Ed Driscoll

Welcome Back, Carter

As Paul Ryan notes, “Simply put, the Jimmy Carter years look like the good old days compared to where we are right now.” Which sounds like a neat paraphrase of the headline from an article that the Insta-professor wrote a year ago in the Washington Examiner: “When Jimmy Carter is your best-case scenario, you’re in trouble:”

People on the right have been comparing President Obama with Jimmy Carter for a while now: The rise from nowhere via inexplicable press adulation, the smarmy moralizing, the excessive faith in his own abilities, the tendency of everything he touches to turn to crap — all seem eerily reminiscent of the Carter presidency.

But now it’s people on the left who are saying the same thing. Trouble is, at this point a Carter rerun is probably a best-case scenario.

In the Washington Examiner today, Byron York notes a “New experience for Obama: GOP attacks and mockery:”

Why did the Obama campaign fumble the “are Americans better off than four years ago” question?

Why has President Obama been unable to put the “you didn’t build that” charge to rest?

And why has the campaign struggled to come up with a coherent response to the Republican convention? (Calling it a pack of lies doesn’t count.)

It’s hard to avoid the conclusion that, as Democrats begin their convention here in Charlotte, the Obama campaign is not hitting on all cylinders. The question is why a campaign that was so successful in 2008 is sputtering today.

Here’s a theory: Barack Obama has never in his life run against a sharp, determined and aggressive Republican opponent.

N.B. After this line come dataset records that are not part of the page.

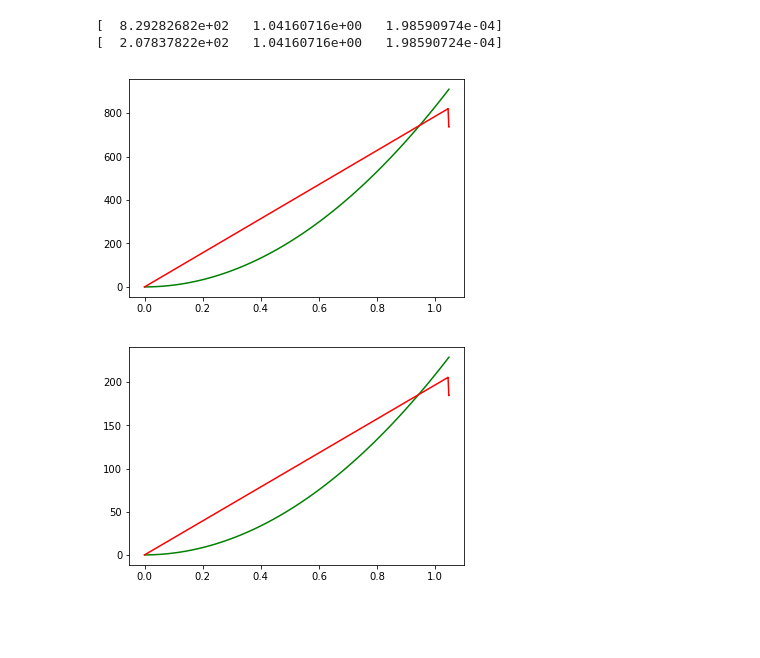
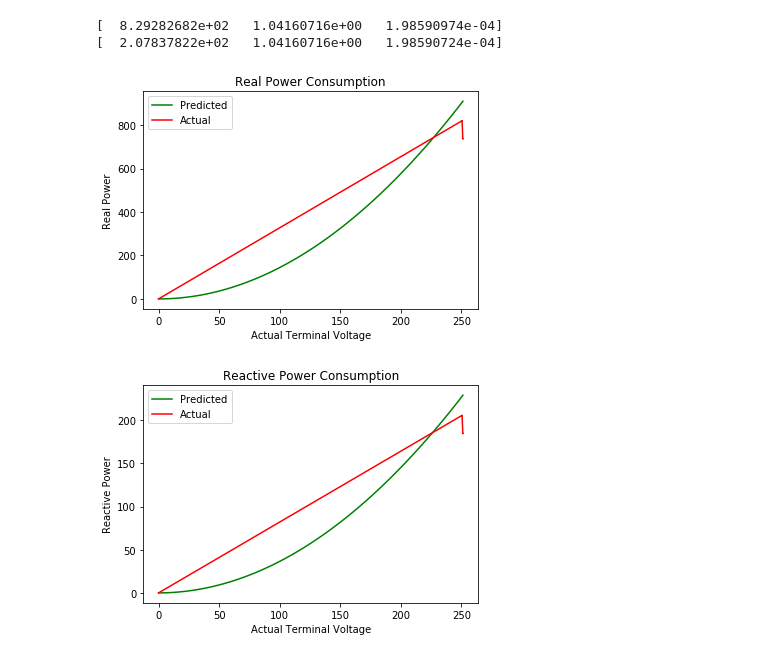
Before and after one commit to GRIDAPPSD/GOSS-GridAPPS-D, a Jupyter notebook: applications/python/pyVVO/ami2zip/amiZip.ipynb, the cells around one changed output. Drawn from its saved outputs; the diff is of its cells as text; code cells hidden in the pictures; blank space fills up the shorter version.

```diff
--- a/applications/python/pyVVO/ami2zip/amiZip.ipynb
+++ b/applications/python/pyVVO/ami2zip/amiZip.ipynb
@@ -120,7 +123,10 @@ independentVariable=apparentVoltage/240
 columnNames=independentVariable.columns
 
 x=independentVariable[columnNames[1]]
+x=x.values
+xaxis=apparentVoltage[columnNames[1]]
 y1=realPower[columnNames[1]]
+y1=y1.values
 y2=reactivePower[columnNames[1]]
 # %% [markdown]
 Polynomial Curve Fitting
@@ -171,32 +193,43 @@ from scipy.optimize import curve_fit
 #ynew = gaussian(x, 2.33, 0.21, 1.51) + random.normal(0, 0.2, len(x))
 
 #init_vals = [1, 0, 1]     # for [amp, cen, wid]
-coefficient1, covar = curve_fit(gaussian, x, y1)#,method='lm',p0=init_vals)
-coefficient2, covar = curve_fit(gaussian, x, y2)#,method='lm',p0=init_vals)
+coefficient1, covar = curve_fit(gaussian, x, y1,maxfev=5000)#,method='lm',p0=init_vals)
+coefficient2, covar = curve_fit(gaussian, x, y2,maxfev=5000)#,method='lm',p0=init_vals)
 print (coefficient1)
 print (coefficient2)
 # %% [output]
 [  8.29282682e+02   1.04160716e+00   1.98590974e-04]
 [  2.07837822e+02   1.04160716e+00   1.98590724e-04]
 # %%
+xx= np.linspace(x.min(),x.max(),100)
+xxaxis=np.linspace(xaxis.min(),xaxis.max(),100)
+
+
 polynomial1=np.poly1d(coefficient1)
 
-xx= np.linspace(x.min(),x.max(),100)
+fid,cx = pyplot.subplots()
+cx.plot(xxaxis,polynomial1(xx),'-g',label='Predicted')
+cx.plot(xaxis,y1,'-r',label='Actual')
+cx.legend()
+cx.set_title('Real Power Consumption')
+cx.set_xlabel('Actual Terminal Voltage')
+cx.set_ylabel('Real Power')
+pyplot.show()
 
-fid,cx = pyplot.subplots()
-
-cx.plot(xx,polynomial1(xx),'-g')
-cx.plot(x,y1,'-r')
-pyplot.show()
 
 
 polynomial2=np.poly1d(coefficient2)
 xx= np.linspace(x.min(),x.max(),100)
+xxaxis=np.linspace(xaxis.min(),xaxis.max(),100)
 
 fid,cx = pyplot.subplots()
-cx.plot(xx,polynomial2(xx),'-g')
-cx.plot(x,y2,'-r')
+cx.plot(xxaxis,polynomial2(xx),'-g',label='Predicted')
+cx.plot(xaxis,y2,'-r',label='Actual')
+cx.legend()
+cx.set_title('Reactive Power Consumption')
+cx.set_xlabel('Actual Terminal Voltage')
+cx.set_ylabel('Reactive Power')
 pyplot.show()
 # %% [output]
-[figure, old version]
+[figure, new version]
-[figure, old version]
+[figure, new version]
```
Also changed, not shown: parts of 5 cells of this notebook.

Facing Mitt Romney, who is all three, is a new experience for the president.

In his article above, Glenn Reynolds noted Obama’s Carter-esque “rise from nowhere via inexplicable press adulation.” That’s the problem with being a fictional media construct — what happens when the media gives up on their creation?

“This is worse than normal, a lot less fun, and it feels impossible for us to change the conversation,” Walter Shapiro, who has covered nine presidential campaigns and now writes for Yahoo News and Columbia Journalism Review, told POLITICO.

Doesn’t sound like much joy on the JournoList at the moment.